The amendments address some but not all of the issues identified in reports published by the parliamentary committees which held inquiries into the Bills. The amendments do not include the deferral of the date for mandatory compliance with the measures from 1 July 2012 to 1 July 2013. Deferral may be effected by amendments in the Senate or by separate legislation.
The FoFA Bills are the Corporations Amendment (Future of Financial Advice) Bill 2011 and the Corporations Amendment (Further Future of Financial Advice Measures) Bill 2011. Our alerts on these Bills, as originally introduced into the Parliament, are available here and here. The reports of the Parliamentary Joint Committee on Corporations and Financial Services and the Senate Economics Committee are available here and here.
The amendments made by the House of Representatives address various aspects of the FoFA measures.
The Bill has been amended to give ASIC the power to exempt an adviser who is bound by a code of conduct approved by ASIC for the purpose of the section from the requirement to receive a renewal notice every 24 months (“opt-in”). In Parliament Minister Shorten said that ASIC could approve more than one code of conduct. A code of conduct can be approved by ASIC if ASIC is satisfied that the code of conduct “obviates” the need for the opt-in requirement. Other matters may be prescribed by regulations.
In addition, the provisions relating to ongoing fee arrangements have also been refined as follows:
The original anti-avoidance provision was very broad. Now, the anti-avoidance provision will not apply to the extent that it would result in an unjust acquisition of property within the meaning of paragraph 51(xxxi) of the Constitution. While any narrowing of the provision is welcome, the scope of this narrowing based on paragraph 51(xxxi) of the Constitution is very unclear. For example, it does not provide any real certainty about which pre-commencement schemes may be caught by anti-avoidance and which will not be caught. This practice of drafting legislation in a way which requires people to consider questions of constitutional law in order to understand the primary scope of operation of legislation (as distinct from questioning whether legislation may be unconstitutional in whole or part) is regrettable.
The Bill has also been amended to make it clear that any regulations which make further provision about grandfathering in relation to conflicted remuneration can extend to benefits given by platform operators.
One of the exceptions to the definition of conflicted remuneration is for “execution-only” services. The original exception would only apply where financial product advice in relation to a product (or class of products) had not been given to a retail client by the licensee or representative. Now, the exception will be available so long as advice has not been given in the 12 months immediately before the benefit is given. This broadening of the exception is welcome.

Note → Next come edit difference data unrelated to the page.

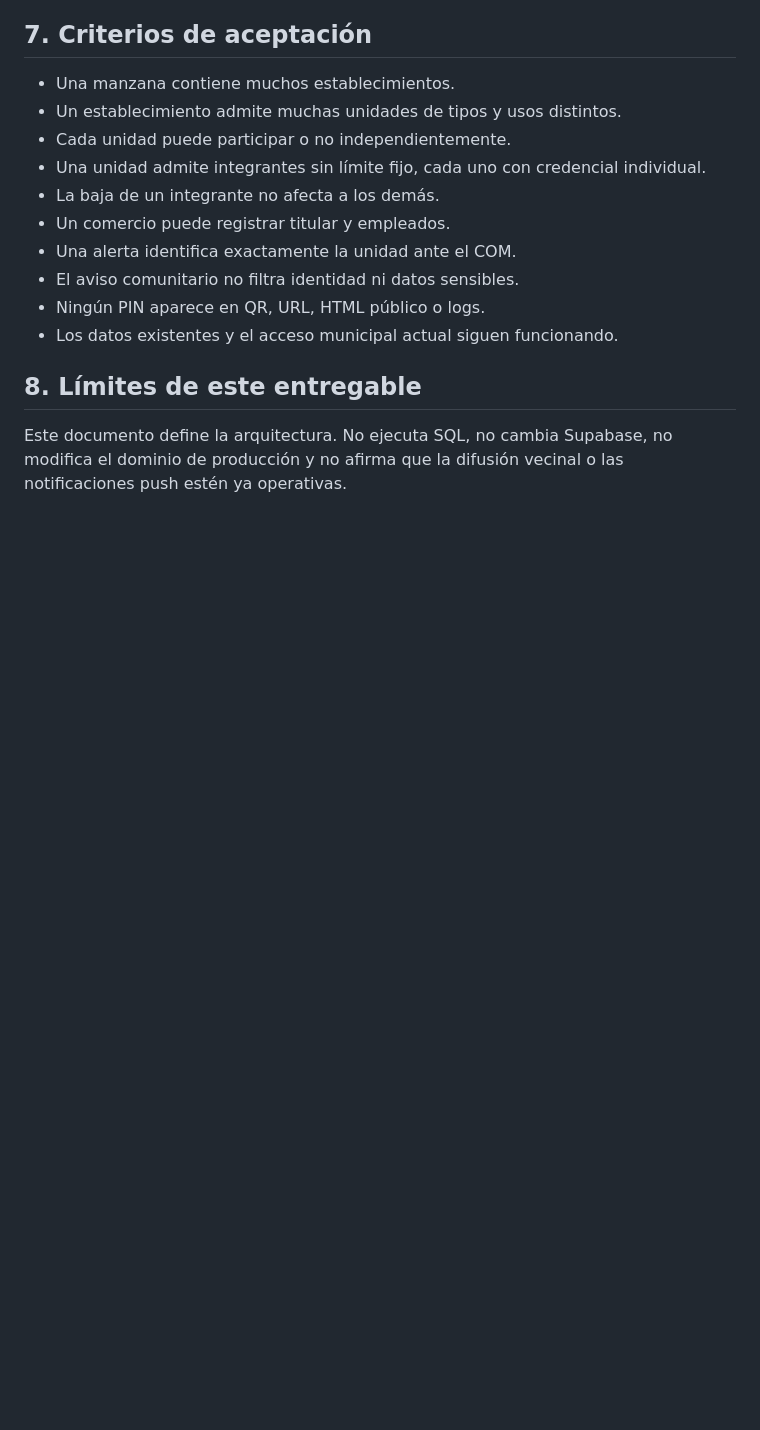
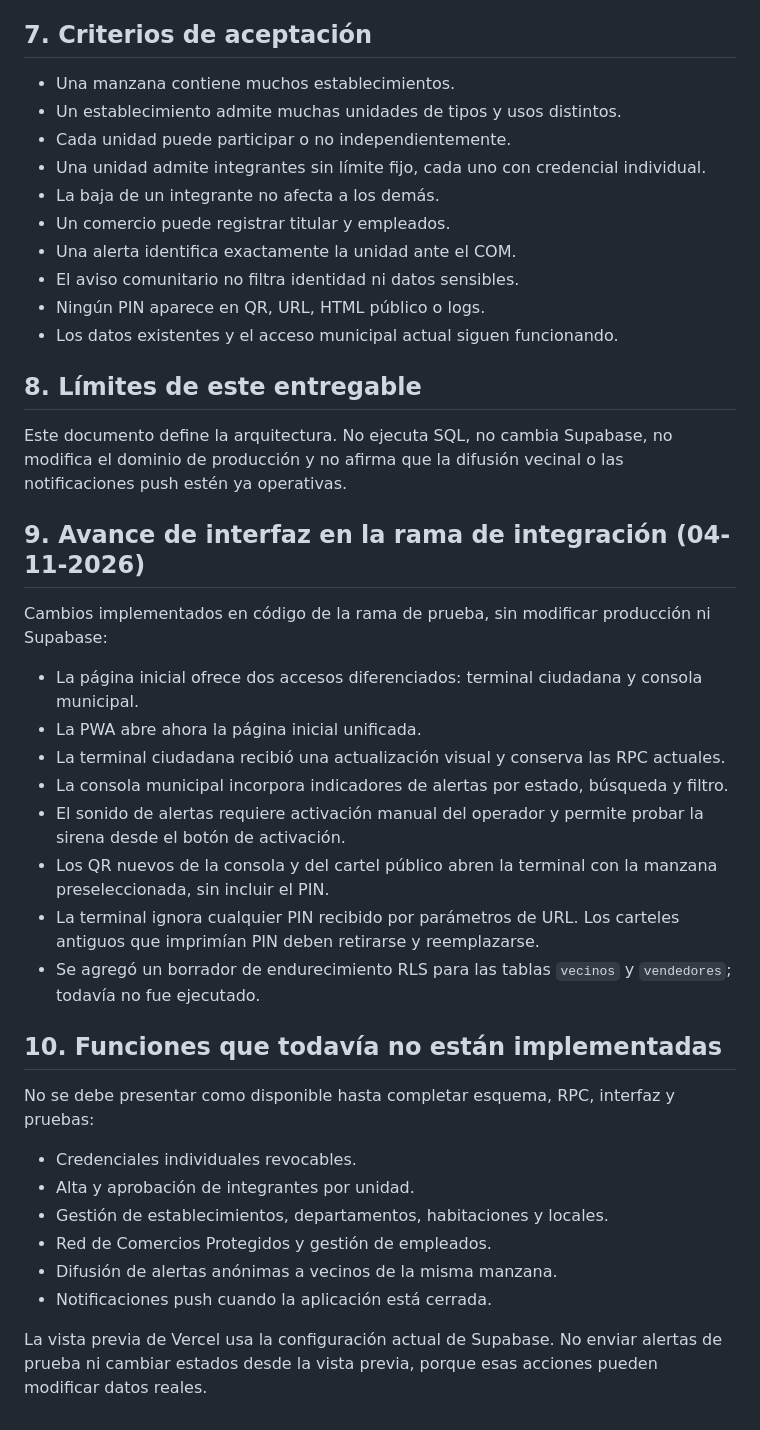
Before and after one commit to walterryban/ALERTA-VECINAL, a Markdown page: docs/arquitectura-red-comunitaria.md, the part around the change. Rendered like a GitHub page; blank space fills up the shorter version.

Commit message:
Document current preview progress and implementation boundaries

```diff
--- a/docs/arquitectura-red-comunitaria.md
+++ b/docs/arquitectura-red-comunitaria.md
@@ -75,3 +75,30 @@ La tabla `manzanas` existente usa id identity bigint; las nuevas relaciones debe
 ## 8. Límites de este entregable
 
 Este documento define la arquitectura. No ejecuta SQL, no cambia Supabase, no modifica el dominio de producción y no afirma que la difusión vecinal o las notificaciones push estén ya operativas.
+
+
+## 9. Avance de interfaz en la rama de integración (04-11-2026)
+
+Cambios implementados en código de la rama de prueba, sin modificar producción ni Supabase:
+
+- La página inicial ofrece dos accesos diferenciados: terminal ciudadana y consola municipal.
+- La PWA abre ahora la página inicial unificada.
+- La terminal ciudadana recibió una actualización visual y conserva las RPC actuales.
+- La consola municipal incorpora indicadores de alertas por estado, búsqueda y filtro.
+- El sonido de alertas requiere activación manual del operador y permite probar la sirena desde el botón de activación.
+- Los QR nuevos de la consola y del cartel público abren la terminal con la manzana preseleccionada, sin incluir el PIN.
+- La terminal ignora cualquier PIN recibido por parámetros de URL. Los carteles antiguos que imprimían PIN deben retirarse y reemplazarse.
+- Se agregó un borrador de endurecimiento RLS para las tablas `vecinos` y `vendedores`; todavía no fue ejecutado.
+
+## 10. Funciones que todavía no están implementadas
+
+No se debe presentar como disponible hasta completar esquema, RPC, interfaz y pruebas:
+
+- Credenciales individuales revocables.
+- Alta y aprobación de integrantes por unidad.
+- Gestión de establecimientos, departamentos, habitaciones y locales.
+- Red de Comercios Protegidos y gestión de empleados.
+- Difusión de alertas anónimas a vecinos de la misma manzana.
+- Notificaciones push cuando la aplicación está cerrada.
+
+La vista previa de Vercel usa la configuración actual de Supabase. No enviar alertas de prueba ni cambiar estados desde la vista previa, porque esas acciones pueden modificar datos reales.
```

There has been a lot of discussion about whether “scaled advice” will be able to be given while still complying with the proposed new “best interests” obligation. The Government has taken into account the concerns that have been expressed. However, rather than amending the text of the applicable provisions, a new “explanatory note” has been added at the end of the list of required steps under the best interests obligation:
The matters that must be proved under [the best interests steps] relate to the subject matter of the advice sought by the client and the circumstances of the client relevant to that subject matter (the client’s relevant circumstances). That subject matter and the client’s relevant circumstances may be broad or narrow, and so the subsection anticipates that a client may seek scaled advice and that the inquiries made by the provider will be tailored to the advice sought.
While the willingness to address the issue expressly is welcome, the way in which it has been done is not ideal.
Under the last, “catch all” best interests step (the notorious “paragraph (g)”), the adviser must take any other step that would reasonably be regarded as being in the best interests of the client, given the client’s relevant circumstances. Now, the adviser will have to take any other step that, at the time the advice is provided, would reasonably be regarded as being in the best interests of the client. Again, this refinement is welcome but in substance leaves unanswered the likely operation of the “catch all” step in any particular circumstances.
A number of other announced FoFA reforms are not included in the FoFA Bills. These include rules for intra-fund advice, the amended retail/wholesale client test, a statutory compensation scheme and the accountant’s AFS licence exemption.